_Directions for this task_
Look through the entries below, please, and copy every line with the word "center".

_Source records_
##############################
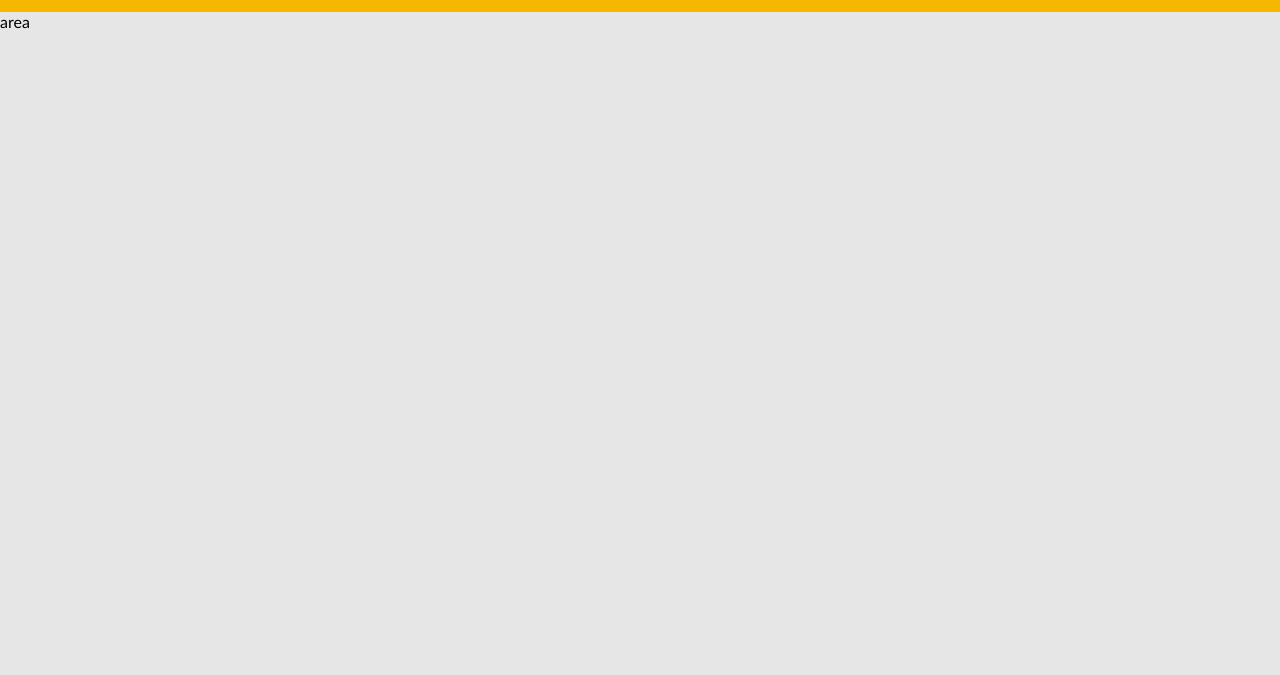
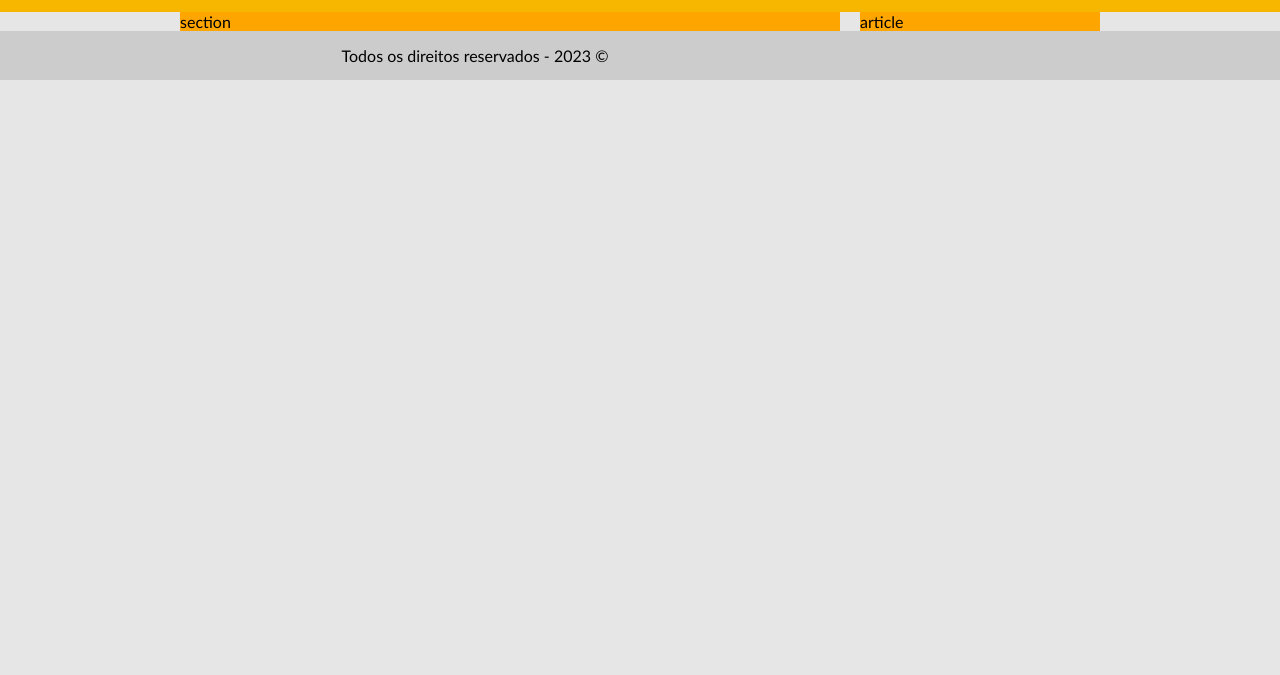
Before and after one commit to Hayane23/DesenvolvimentoWeb, a plain HTML site: page ProjetoCss3/index.html in a window 1280 px wide. Shown: the part 125-800 px from the top of the page. Drawn offline with Linux system fonts and the light colour scheme.

Commit message:
Definir locais de postagens, menu lateral e rodape.

```diff
--- a/ProjetoCss3/assets/css/style.css
+++ b/ProjetoCss3/assets/css/style.css
@@ -19,8 +19,36 @@ header{
     text-align: center;
 }
 
+.container{
+    margin: 0;
+    width: 920px;
+}
+
 #area-logo, nav{
     padding: 10px;
+}
+
+main{
+    display: flex;
+    justify-content: center;
+}
+
+section, article{
+    background-color: orange;
+}
+
+section{
+    width: 660px;
+}
+
+article{
+    width: 240px;
+}
+
+footer{
+    padding: 15px;
+    text-align: center;
+    background-color: #CCC;
 }
 
 /*
@@ -49,3 +77,8 @@ nav a:hover{
     color: #f7b600;
     background: #FFF;
 }
+
+.flex{
+    display: flex;
+    justify-content: space-between;
+}
--- a/ProjetoCss3/index.html
+++ b/ProjetoCss3/index.html
@@ -22,10 +22,15 @@
         </div>
     </header>
     <main>
-        <div class="container">
-            area
+        <div class="container flex">
+            <section>section</section>
+            <article>article</article>
         </div>
     </main>
-
+    <footer>
+        <div class="container">
+            <p>Todos os direitos reservados - 2023 &copy;</p>
+        </div>
+    </footer>
 </body>
 </html>
```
##############################
_Solution for this exercise_
     text-align: center;
+    justify-content: center;
+    text-align: center;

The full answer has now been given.